You can tell from the photo above, taken in a motel room sometime in the 1970s, that sharing did not come easily to me as a child. While my siblings are perfectly content to sleep three across, horizontally, on a double bed -- my brother already snoring and my sister basking in the breeze of the air conditioner, inches from her face -- I'm shooting daggers at the camera. It was probably my dad behind the lens, proudly documenting my mom's genius for fitting ten pounds of flour in a five pound sack.
These days, writing a weekly blog post is one big exercise in sharing, and I absolutely love it. In fact, I'm going to post twice a week. Every Monday, I will be sharing a list of links from around the internet. I don't yet know what to call these posts. Maybe you can brainstorm with me? Here are a few thoughts:

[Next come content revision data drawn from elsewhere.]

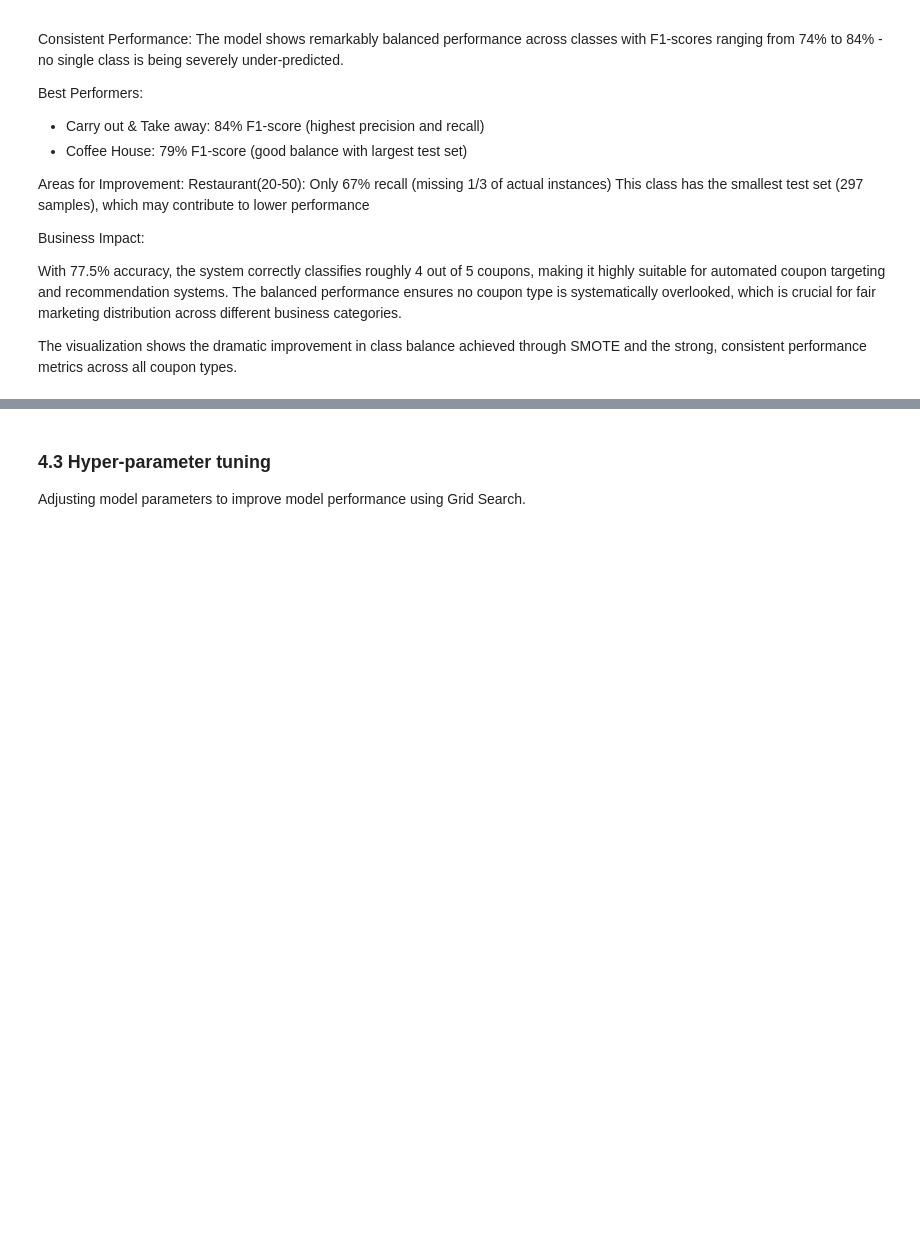
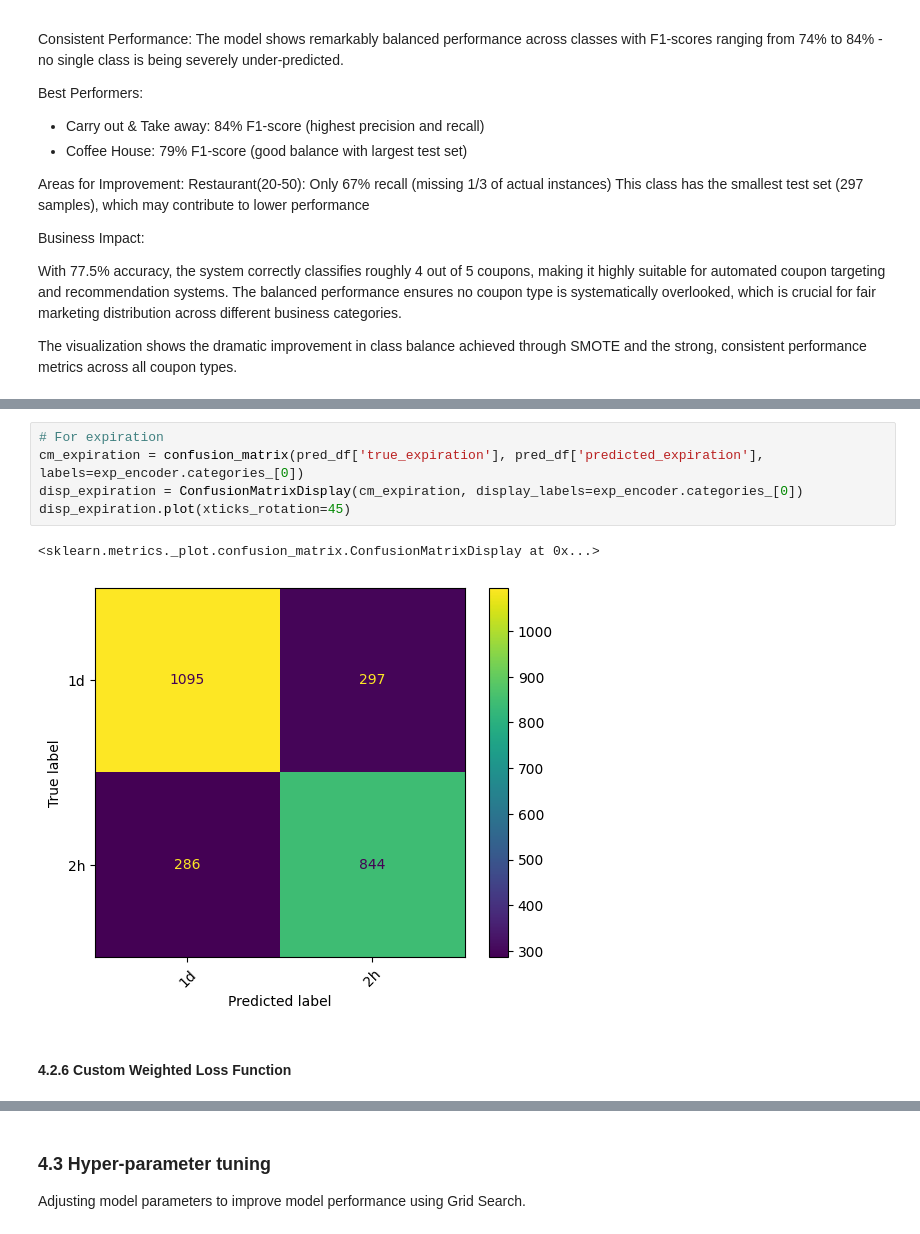
Before and after one commit to Amarabolive/Team-Twarb, a Jupyter notebook: recommender.ipynb, the cells around one changed output, grey strips where cells are left out. Saved outputs shown, nothing was run; the diff lists cells and outputs as text; blank space fills up the shorter version.

```diff
--- a/recommender.ipynb
+++ b/recommender.ipynb
@@ -1638,0 +1695,10 @@ The visualization shows the dramatic improvement in class balance achieved throu
+# %%
+# For expiration
+cm_expiration = confusion_matrix(pred_df['true_expiration'], pred_df['predicted_expiration'], labels=exp_encoder.categories_[0])
+disp_expiration = ConfusionMatrixDisplay(cm_expiration, display_labels=exp_encoder.categories_[0])
+disp_expiration.plot(xticks_rotation=45)
+# %% [output]
+<sklearn.metrics._plot.confusion_matrix.ConfusionMatrixDisplay at 0x...>
+[figure, added]
+# %% [markdown]
+#### 4.2.6 Custom Weighted Loss Function
```
Also changed, not shown: parts of 30 cells of this notebook, 3 other files.
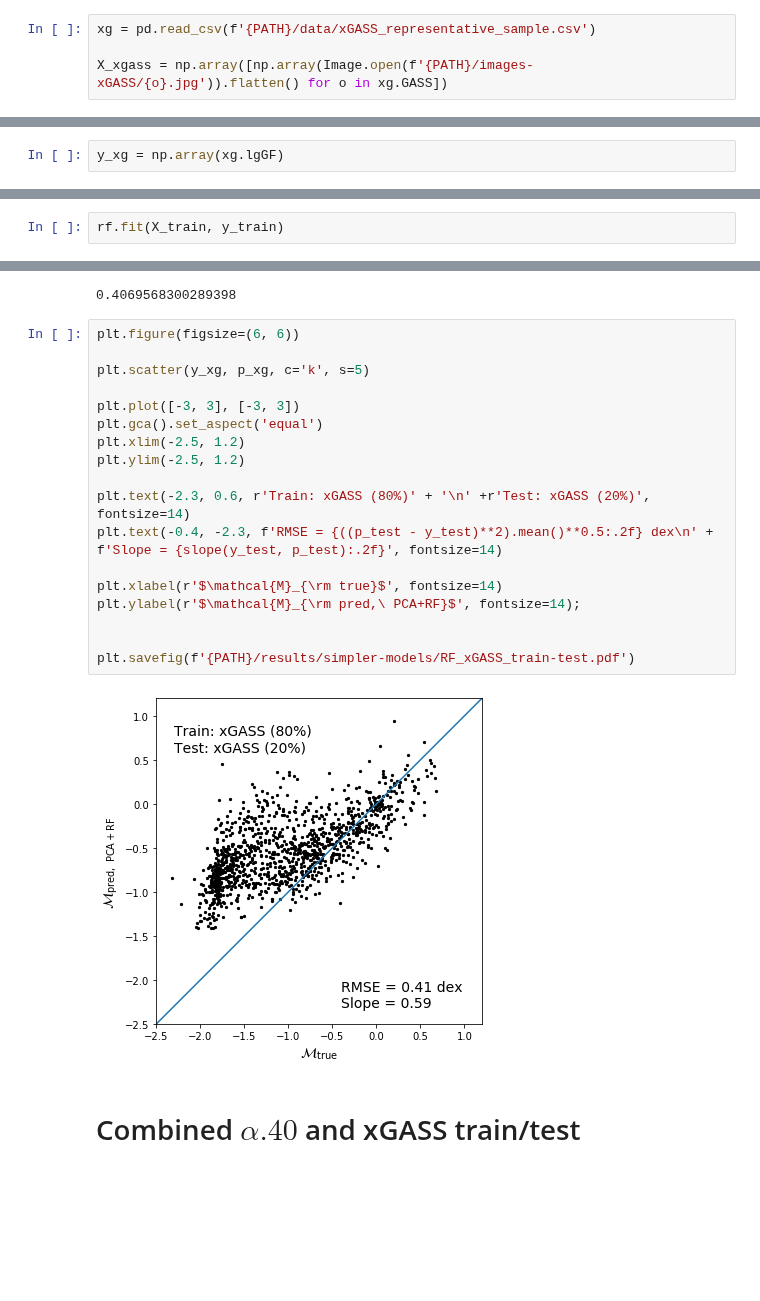
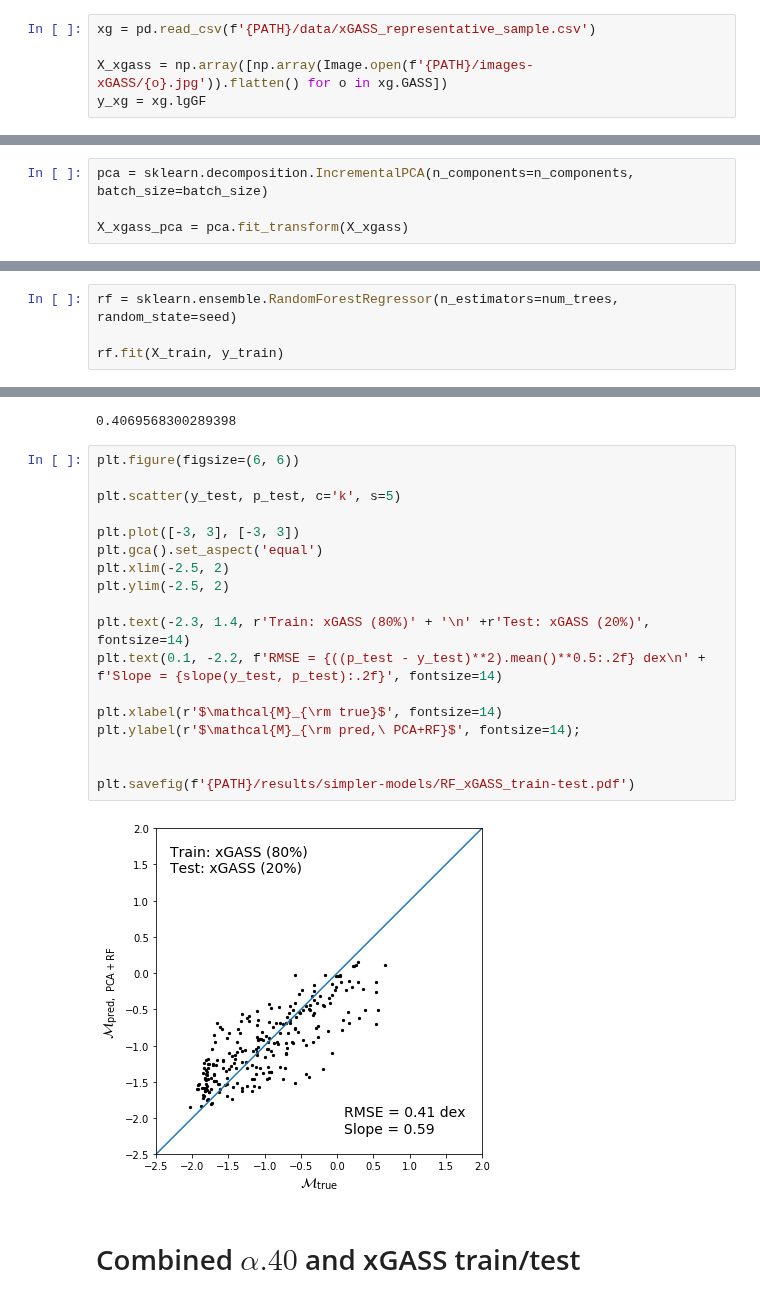
Before and after one commit to jwuphysics/HI-convnets, a Jupyter notebook: notebook/updates/02. Training simple models.ipynb, the cells around one changed output, grey strips where cells are left out. Cells and saved outputs as stored; diff of their text form; blank space fills up the shorter version.

Commit message:
re-run and better explain tests

```diff
--- a/notebook/updates/02. Training simple models.ipynb
+++ b/notebook/updates/02. Training simple models.ipynb
@@ -120,3 +207,4 @@ plt.savefig(f'{PATH}/results/simpler-models/RF_a40_train-test.pdf')
 xg = pd.read_csv(f'{PATH}/data/xGASS_representative_sample.csv')
 
 X_xgass = np.array([np.array(Image.open(f'{PATH}/images-xGASS/{o}.jpg')).flatten() for o in xg.GASS])
+y_xg = xg.lgGF
@@ -126,2 +210,0 @@ X_xgass_pca = pca.transform(X_xgass)
-# %%
-y_xg = np.array(xg.lgGF)
@@ -158,6 +211,12 @@ X_xgass_pca = pca.fit_transform(X_xgass)
+# %%
+pca = sklearn.decomposition.IncrementalPCA(n_components=n_components, batch_size=batch_size)
+
+X_xgass_pca = pca.fit_transform(X_xgass)
 # %%
 X_train, X_test, y_train, y_test = train_test_split(X_xgass_pca, y_xg, test_size=validation_pct, random_state=seed)
 # %%
+rf = sklearn.ensemble.RandomForestRegressor(n_estimators=num_trees, random_state=seed)
+
 rf.fit(X_train, y_train)
 # %% [output]
 RandomForestRegressor(bootstrap=True, criterion='mse', max_depth=None,
@@ -177,22 +236,22 @@ rmse
 # %%
 plt.figure(figsize=(6, 6))
 
-plt.scatter(y_xg, p_xg, c='k', s=5)
+plt.scatter(y_test, p_test, c='k', s=5)
 
 plt.plot([-3, 3], [-3, 3])
 plt.gca().set_aspect('equal')
-plt.xlim(-2.5, 1.2)
-plt.ylim(-2.5, 1.2)
+plt.xlim(-2.5, 2)
+plt.ylim(-2.5, 2)
 
-plt.text(-2.3, 0.6, r'Train: xGASS (80%)' + '\n' +r'Test: xGASS (20%)', fontsize=14)
-plt.text(-0.4, -2.3, f'RMSE = {((p_test - y_test)**2).mean()**0.5:.2f} dex\n' + f'Slope = {slope(y_test, p_test):.2f}', fontsize=14)
+plt.text(-2.3, 1.4, r'Train: xGASS (80%)' + '\n' +r'Test: xGASS (20%)', fontsize=14)
+plt.text(0.1, -2.2, f'RMSE = {((p_test - y_test)**2).mean()**0.5:.2f} dex\n' + f'Slope = {slope(y_test, p_test):.2f}', fontsize=14)
 
 plt.xlabel(r'$\mathcal{M}_{\rm true}$', fontsize=14)
 plt.ylabel(r'$\mathcal{M}_{\rm pred,\ PCA+RF}$', fontsize=14);
 
 
 plt.savefig(f'{PATH}/results/simpler-models/RF_xGASS_train-test.pdf')
 # %% [output]
-[figure, old version]
+[figure, new version]
 # %% [markdown]
 # Combined $\alpha.40$ and xGASS train/test
```
Also changed, not shown: parts of 47 cells of this notebook, 2 other files.
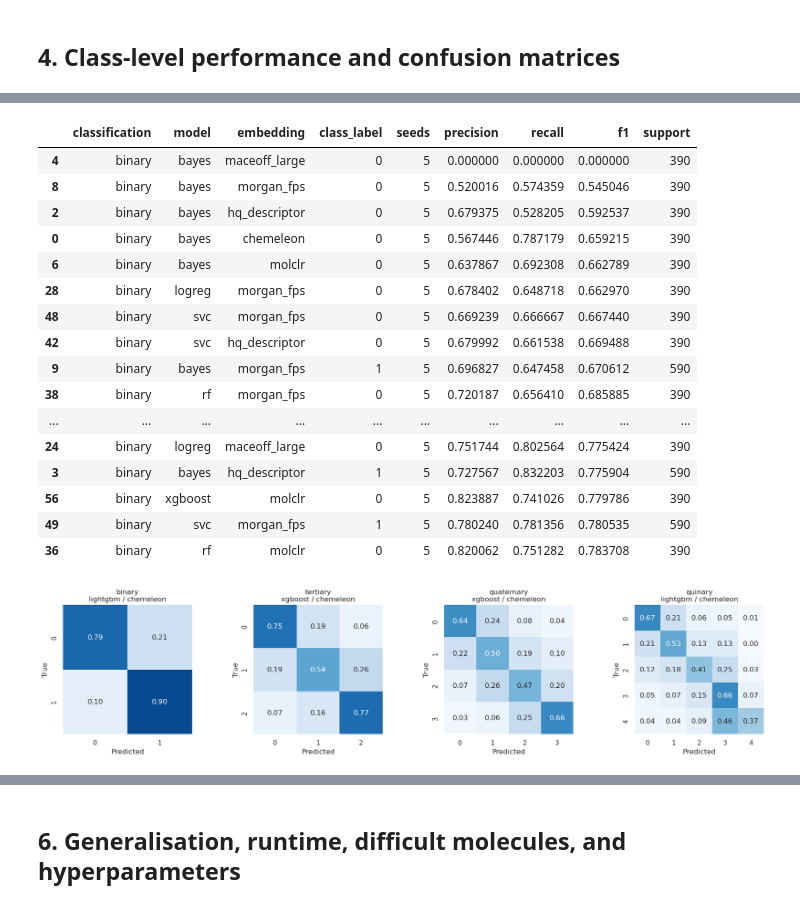
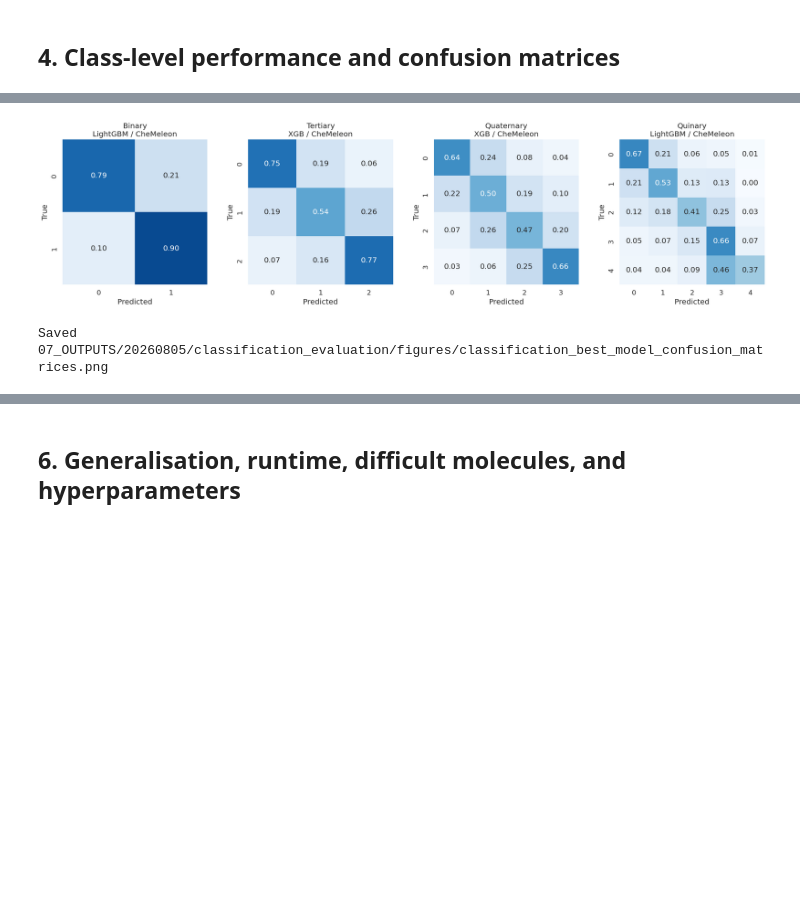
Before and after one commit to CABackman/fm-4-em, a Jupyter notebook: 08_CLASSIFICATION/02_IS_classification_evaluation.ipynb, the cells around one changed output, grey strips where cells are left out. Drawn from its saved outputs; the diff is of its cells as text; code cells hidden in the pictures; blank space fills up the shorter version.

```diff
--- a/08_CLASSIFICATION/02_IS_classification_evaluation.ipynb
+++ b/08_CLASSIFICATION/02_IS_classification_evaluation.ipynb
@@ -196,44 +362,23 @@ plt.show()
 # %%
-class_metrics = per_class_metrics(runs)
-class_metric_summary = (class_metrics
-    .groupby(['classification', 'model', 'embedding', 'class_label'], as_index=False)
-    .agg(seeds=('seed', 'nunique'), precision=('precision', 'mean'),
-         recall=('recall', 'mean'), f1=('f1', 'mean'), support=('support', 'sum')))
-display(class_metric_summary.sort_values(['classification', 'f1']).head(30))
-
-best_rows = (aggregate_results.sort_values('balanced_accuracy_mean', ascending=False)
-             .drop_duplicates('classification').set_index('classification'))
-fig, axes = plt.subplots(1, 4, figsize=(18, 4), constrained_layout=True)
+fig, axes = plt.subplots(1, 4, figsize=(20, 5), constrained_layout=True)
 for axis, classification in zip(axes, CLASSIFICATIONS):
     if classification not in best_rows.index:
-        axis.set_visible(False); continue
+        axis.set_visible(False)
+        continue
+
     best = best_rows.loc[classification]
-    subset = runs.loc[(runs['classification'] == classification) &
-                      (runs['model'] == best['model']) &
-                      (runs['embedding'] == best['embedding'])]
-    n_classes = int(subset['n_classes'].dropna().iloc[0])
-    matrix = normalised_confusion_matrix(subset, n_classes)
-    sns.heatmap(matrix, annot=True, fmt='.2f', cmap='Blues', vmin=0, vmax=1,
-                square=True, cbar=False, ax=axis)
-    axis.set(title=f"{classification}\n{best['model']} / {best['embedding']}",
-             xlabel='Predicted', ylabel='True')
-plt.show()
+    subset = runs.loc[
+        (runs["classification"] == classification)
+        & (runs["model"] == best["model"])
+        & (runs["embedding"] == best["embedding"])
+    ]
+    title = (
+        f"{CLASSIFICATION_LABELS[classification]}\n"
+        f"{MODEL_LABELS[best['model']]} / {EMBEDDING_LABELS[best['embedding']]}"
+    )
+    draw_confusion_matrix(axis, subset, title)
+
+save_figure(fig, "classification_best_model_confusion_matrices.png");
 # %% [output]
-|  | classification | model | embedding | class_label | seeds | precision | recall | f1 | support |
-| 4 | binary | bayes | maceoff_large | 0 | 5 | 0.000000 | 0.000000 | 0.000000 | 390 |
-| 8 | binary | bayes | morgan_fps | 0 | 5 | 0.520016 | 0.574359 | 0.545046 | 390 |
-| 2 | binary | bayes | hq_descriptor | 0 | 5 | 0.679375 | 0.528205 | 0.592537 | 390 |
-| 0 | binary | bayes | chemeleon | 0 | 5 | 0.567446 | 0.787179 | 0.659215 | 390 |
-| 6 | binary | bayes | molclr | 0 | 5 | 0.637867 | 0.692308 | 0.662789 | 390 |
-| 28 | binary | logreg | morgan_fps | 0 | 5 | 0.678402 | 0.648718 | 0.662970 | 390 |
-| 48 | binary | svc | morgan_fps | 0 | 5 | 0.669239 | 0.666667 | 0.667440 | 390 |
-| 42 | binary | svc | hq_descriptor | 0 | 5 | 0.679992 | 0.661538 | 0.669488 | 390 |
-| 9 | binary | bayes | morgan_fps | 1 | 5 | 0.696827 | 0.647458 | 0.670612 | 590 |
-| 38 | binary | rf | morgan_fps | 0 | 5 | 0.720187 | 0.656410 | 0.685885 | 390 |
-| ... | ... | ... | ... | ... | ... | ... | ... | ... | ... |
-| 24 | binary | logreg | maceoff_large | 0 | 5 | 0.751744 | 0.802564 | 0.775424 | 390 |
-| 3 | binary | bayes | hq_descriptor | 1 | 5 | 0.727567 | 0.832203 | 0.775904 | 590 |
-| 56 | binary | xgboost | molclr | 0 | 5 | 0.823887 | 0.741026 | 0.779786 | 390 |
-| 49 | binary | svc | morgan_fps | 1 | 5 | 0.780240 | 0.781356 | 0.780535 | 590 |
-| 36 | binary | rf | molclr | 0 | 5 | 0.820062 | 0.751282 | 0.783708 | 390 |
-[figure, old version]
+[figure, new version]
+Saved 07_OUTPUTS/20260805/classification_evaluation/figures/classification_best_model_confusion_matrices.png
```
Also changed, not shown: parts of 24 cells of this notebook, 20 other files.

- Playing Hookie
- Procrastinating on a Monday
- The Monday List
Whatever the title of the weekly post, it will be in 'listicle' format. Isn't that an interesting word? I read a great essay in the University of Chicago magazine about the word listicle. It was formed, according to writer Arika Okrent, from a blend of “list” and “article." She explains: "I always interpreted it as referring to prose in popsicle form: vertically arranged, quickly consumed, not too nutritious, but fun. That seems to me much more evocative than plain old “list article.” "
Listicles are everywhere these days. I can't help but clicking on them, especially the ones like "Five Reasons Why No One's Reading Your Blog." It is irresistible to think that perhaps the secret to blog success is five bullet points away. So I click.
But I don't mean to jump on the bandwagon. This is more about simple sharing. I spend an inordinate amount of time hitchhiking on the Internet highway and I think you would like to see some of the amazing places I've been. If you subscribe to the blog, you will still receive an email on Fridays, but it will contain two posts: a listicle and a post in essay form.
Back to Ms. Okrent. Her essay on listicles is really quite fine. She draws a comparison between listicles and limericks and haikus that is very convincing, and in true intellectual fashion, she ends her essay with this little example of a limerick:
A lady assembled a listicle
To give interesting facts a receptacle.
Lists make the world neater
For many a reader
(But this is a limerick so … testicle).
You can read the entire essay here. See you Monday!